- EXERCISE AIM:
Reprint all records below exactly. No images.

- DATA SUPPLIED:
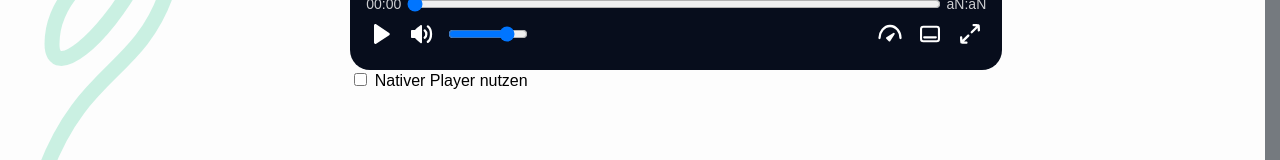
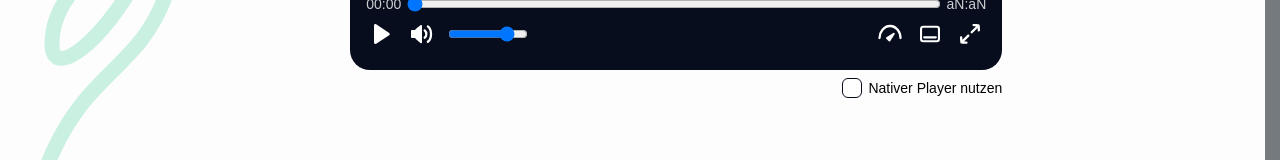
Before and after one commit to shuffle-project/blinddate, a SvelteKit app: page /personas/maxi in a window 1280 px wide. Shown: the part 11561-11721 px from the top of the page. Built offline with nearby package versions, Linux system fonts and the light colour scheme; a small style sheet from the web is missing.

Commit message:
player mid iOS test

```diff
--- a/src/lib/components/player/Player.svelte
+++ b/src/lib/components/player/Player.svelte
@@ -190,6 +190,7 @@ subtitles	The track defines subtitles, used to display subtitles in a video
 			? `bg-${captionsBackgroundColor} fc-${captionsFontColor} fs-${captionsFontSize}`
 			: ''}
 		class:native-controls={!useNativeControls}
+		class:isiOSDevice
 		on:click={onPlayPause}
 		on:dblclick={onToggleFullscreen}
 		tabindex="0"
@@ -301,7 +302,7 @@ subtitles	The track defines subtitles, used to display subtitles in a video
 	{/if}
 
 	<div class="toggle-controls-wrapper">
-		<label>
+		<label class="checkbox-input-label-wrapper">
 			<input type="checkbox" bind:checked={useNativeControls} />
 			<span>Nativer Player nutzen</span>
 		</label>
@@ -319,6 +320,18 @@ subtitles	The track defines subtitles, used to display subtitles in a video
 	.wrapper {
 		display: flex;
 		flex-direction: column;
+
+		.toggle-controls-wrapper {
+			display: flex;
+			justify-content: end;
+			margin-block: 0.5rem;
+
+			label {
+				span {
+					font-size: 0.875rem;
+				}
+			}
+		}
 
 		video {
 			width: 100%;
--- a/src/scss/global.scss
+++ b/src/scss/global.scss
@@ -120,3 +120,51 @@ button {
 		outline-offset: 2px;
 	}
 }
+
+.checkbox-input-label-wrapper {
+	cursor: pointer;
+	display: flex;
+	align-items: center;
+	gap: 0.375rem;
+
+	input {
+		-webkit-appearance: none;
+		appearance: none;
+		background-color: var(--color-white);
+
+		margin: 0;
+
+		height: 1.25rem;
+		width: 1.25rem;
+		aspect-ratio: 1;
+
+		border-radius: 0.375rem;
+		border: 1px solid var(--color-black);
+
+		cursor: pointer;
+
+		display: grid;
+		place-content: center;
+
+		&:checked:before {
+			content: '';
+			width: 0.8rem;
+			height: 0.8rem;
+			box-shadow: inset 1rem 1rem var(--color-white);
+
+			transform-origin: bottom left;
+			clip-path: polygon(13% 50%, 5% 65%, 45% 100%, 100% 10%, 83% 0%, 40% 75%);
+		}
+
+		&:checked {
+			background-color: var(--color-black);
+			border: 2px solid var(--color-black);
+		}
+
+		&:focus,
+		&:hover {
+			outline: 2px solid var(--color-blue);
+			outline-offset: 2px;
+		}
+	}
+}
```
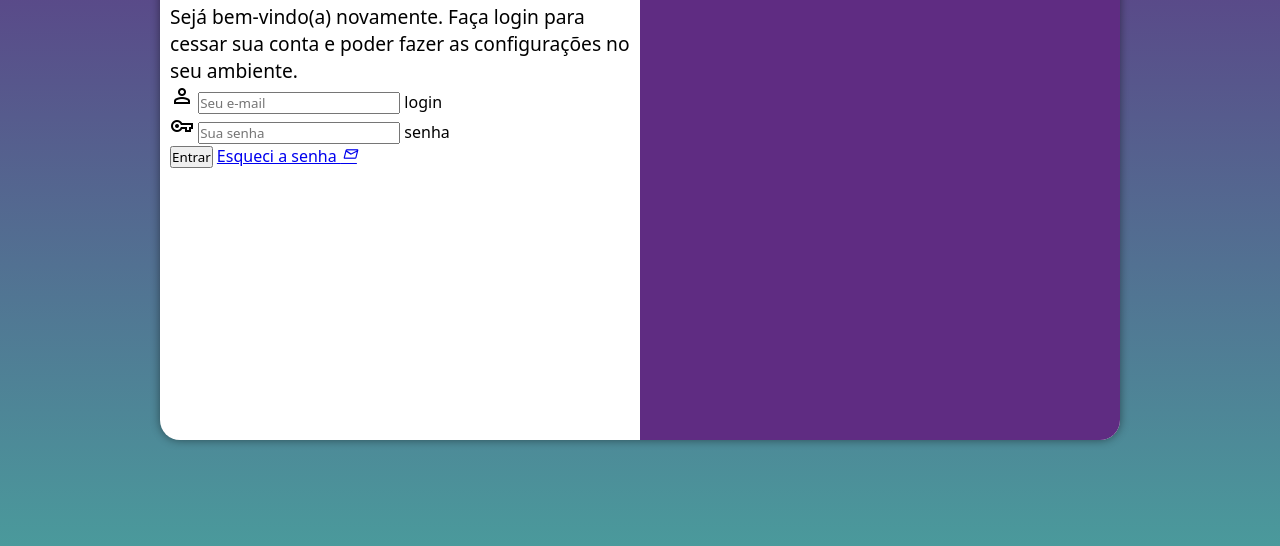
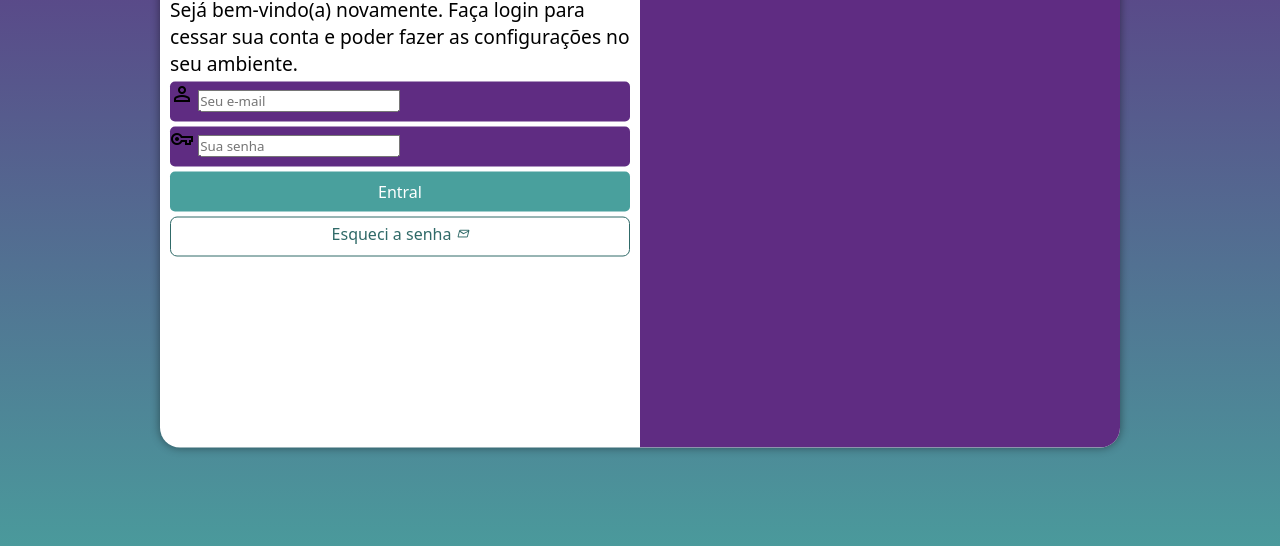
Before and after one commit to Mendex002/projeto-login, a plain HTML site: page index.html in a window 1280 px wide. Shown: the part 210-756 px from the top of the page. Drawn offline with nearby package versions, Linux system fonts and the light colour scheme.

Commit message:
formatação do formulário

```diff
--- a/estilos/media-query.css
+++ b/estilos/media-query.css
@@ -28,11 +28,16 @@
 
   section#login > div#formulario {
     float: none;
-    height: 70%;
+    height: 100%;
+
+  }
+
+  form > input[type=submit]{
+    width:70%;
   }
 }
 /*telas grandes*/
-@media screen and (min-width: 992px) {
+@media screen and (min-width: 995px) {
   body {
     background-image: linear-gradient(to top, #49a09d, #5f2c82);
   }
@@ -59,4 +64,5 @@
   div#formulario > p {
     font-size: 1.2em;
   }
+
 }
--- a/estilos/style.css
+++ b/estilos/style.css
@@ -35,7 +35,7 @@ section#login {
   background-color: white;
 
   width: 260px;
-  height: 500px;
+  height: 515px;
   border-radius: 20px;
   box-shadow: 0px 0px 10px rgba(0, 0, 0, 0.45);
 
@@ -63,6 +63,60 @@ div#formulario > h1 {
   margin-bottom: 10px;
 }
 
-div#formulario > p {{
+div#formulario > p {
   font-size: 0.8em;
-}}
+}
+
+form > div.campo{
+  background-color: #5f2c82;
+  display: block;
+  width: 100%;
+  height: 40px;
+  border-radius: 5px;
+  margin:5px 0px;
+}
+
+div.campo > label {
+  display: none;
+}
+
+form > input[type=submit]{
+  display: block;
+  font-size: 1em;
+  width:100%;
+  height: 40px;
+  background-color:#49a09d ;
+  color: white;
+  border: none;
+  border-radius: 5px;
+  cursor: pointer;
+
+}
+
+form > input[type=submit]:hover {
+  background-color: #306a68;
+}
+
+form > a.botao {
+  display: block;
+  text-align: center;
+  font-size: 1em;
+  width: 100%;
+  height: 40px;
+  padding-top: 5px;
+  margin-top: 5px;
+  color: #306a68;
+  background-color: white;
+  border: 1px solid #306a68;
+  border-radius: 7px;
+  text-decoration: none;
+
+}
+
+form > a.botao:hover {
+  background-color: #5bc9c5;
+}
+
+form > a.botao > i {
+  font-size: 0.8em;
+}
--- a/index.html
+++ b/index.html
@@ -39,8 +39,8 @@
                             autocomplete="current-password" required minlength="8" maxlength="20">
                         <label for="isenha">senha</label>
                     </div>
-                    <input type="submit" value="Entrar">
-                    <a href="esqueci.html">Esqueci a senha
+                    <input type="submit" value="Entral">
+                    <a href="esqueci.html" class="botao">Esqueci a senha
                         <i class="material-icons">mail</i>
                     </a>
                 </form>
```
Also changed, not shown: estilos/icons.css (+7 -7 lines).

- COMPLETED TASK:
Before and after one commit to shuffle-project/blinddate, a SvelteKit app: page /personas/maxi in a window 1280 px wide. Shown: the part 11561-11721 px from the top of the page. Built offline with nearby package versions, Linux system fonts and the light colour scheme; a small style sheet from the web is missing.

Commit message:
player mid iOS test

```diff
--- a/src/lib/components/player/Player.svelte
+++ b/src/lib/components/player/Player.svelte
@@ -190,6 +190,7 @@ subtitles	The track defines subtitles, used to display subtitles in a video
 			? `bg-${captionsBackgroundColor} fc-${captionsFontColor} fs-${captionsFontSize}`
 			: ''}
 		class:native-controls={!useNativeControls}
+		class:isiOSDevice
 		on:click={onPlayPause}
 		on:dblclick={onToggleFullscreen}
 		tabindex="0"
@@ -301,7 +302,7 @@ subtitles	The track defines subtitles, used to display subtitles in a video
 	{/if}
 
 	<div class="toggle-controls-wrapper">
-		<label>
+		<label class="checkbox-input-label-wrapper">
 			<input type="checkbox" bind:checked={useNativeControls} />
 			<span>Nativer Player nutzen</span>
 		</label>
@@ -319,6 +320,18 @@ subtitles	The track defines subtitles, used to display subtitles in a video
 	.wrapper {
 		display: flex;
 		flex-direction: column;
+
+		.toggle-controls-wrapper {
+			display: flex;
+			justify-content: end;
+			margin-block: 0.5rem;
+
+			label {
+				span {
+					font-size: 0.875rem;
+				}
+			}
+		}
 
 		video {
 			width: 100%;
--- a/src/scss/global.scss
+++ b/src/scss/global.scss
@@ -120,3 +120,51 @@ button {
 		outline-offset: 2px;
 	}
 }
+
+.checkbox-input-label-wrapper {
+	cursor: pointer;
+	display: flex;
+	align-items: center;
+	gap: 0.375rem;
+
+	input {
+		-webkit-appearance: none;
+		appearance: none;
+		background-color: var(--color-white);
+
+		margin: 0;
+
+		height: 1.25rem;
+		width: 1.25rem;
+		aspect-ratio: 1;
+
+		border-radius: 0.375rem;
+		border: 1px solid var(--color-black);
+
+		cursor: pointer;
+
+		display: grid;
+		place-content: center;
+
+		&:checked:before {
+			content: '';
+			width: 0.8rem;
+			height: 0.8rem;
+			box-shadow: inset 1rem 1rem var(--color-white);
+
+			transform-origin: bottom left;
+			clip-path: polygon(13% 50%, 5% 65%, 45% 100%, 100% 10%, 83% 0%, 40% 75%);
+		}
+
+		&:checked {
+			background-color: var(--color-black);
+			border: 2px solid var(--color-black);
+		}
+
+		&:focus,
+		&:hover {
+			outline: 2px solid var(--color-blue);
+			outline-offset: 2px;
+		}
+	}
+}
```
Before and after one commit to Mendex002/projeto-login, a plain HTML site: page index.html in a window 1280 px wide. Shown: the part 210-756 px from the top of the page. Drawn offline with nearby package versions, Linux system fonts and the light colour scheme.

Commit message:
formatação do formulário

```diff
--- a/estilos/media-query.css
+++ b/estilos/media-query.css
@@ -28,11 +28,16 @@
 
   section#login > div#formulario {
     float: none;
-    height: 70%;
+    height: 100%;
+
+  }
+
+  form > input[type=submit]{
+    width:70%;
   }
 }
 /*telas grandes*/
-@media screen and (min-width: 992px) {
+@media screen and (min-width: 995px) {
   body {
     background-image: linear-gradient(to top, #49a09d, #5f2c82);
   }
@@ -59,4 +64,5 @@
   div#formulario > p {
     font-size: 1.2em;
   }
+
 }
--- a/estilos/style.css
+++ b/estilos/style.css
@@ -35,7 +35,7 @@ section#login {
   background-color: white;
 
   width: 260px;
-  height: 500px;
+  height: 515px;
   border-radius: 20px;
   box-shadow: 0px 0px 10px rgba(0, 0, 0, 0.45);
 
@@ -63,6 +63,60 @@ div#formulario > h1 {
   margin-bottom: 10px;
 }
 
-div#formulario > p {{
+div#formulario > p {
   font-size: 0.8em;
-}}
+}
+
+form > div.campo{
+  background-color: #5f2c82;
+  display: block;
+  width: 100%;
+  height: 40px;
+  border-radius: 5px;
+  margin:5px 0px;
+}
+
+div.campo > label {
+  display: none;
+}
+
+form > input[type=submit]{
+  display: block;
+  font-size: 1em;
+  width:100%;
+  height: 40px;
+  background-color:#49a09d ;
+  color: white;
+  border: none;
+  border-radius: 5px;
+  cursor: pointer;
+
+}
+
+form > input[type=submit]:hover {
+  background-color: #306a68;
+}
+
+form > a.botao {
+  display: block;
+  text-align: center;
+  font-size: 1em;
+  width: 100%;
+  height: 40px;
+  padding-top: 5px;
+  margin-top: 5px;
+  color: #306a68;
+  background-color: white;
+  border: 1px solid #306a68;
+  border-radius: 7px;
+  text-decoration: none;
+
+}
+
+form > a.botao:hover {
+  background-color: #5bc9c5;
+}
+
+form > a.botao > i {
+  font-size: 0.8em;
+}
--- a/index.html
+++ b/index.html
@@ -39,8 +39,8 @@
                             autocomplete="current-password" required minlength="8" maxlength="20">
                         <label for="isenha">senha</label>
                     </div>
-                    <input type="submit" value="Entrar">
-                    <a href="esqueci.html">Esqueci a senha
+                    <input type="submit" value="Entral">
+                    <a href="esqueci.html" class="botao">Esqueci a senha
                         <i class="material-icons">mail</i>
                     </a>
                 </form>
```
Also changed, not shown: estilos/icons.css (+7 -7 lines).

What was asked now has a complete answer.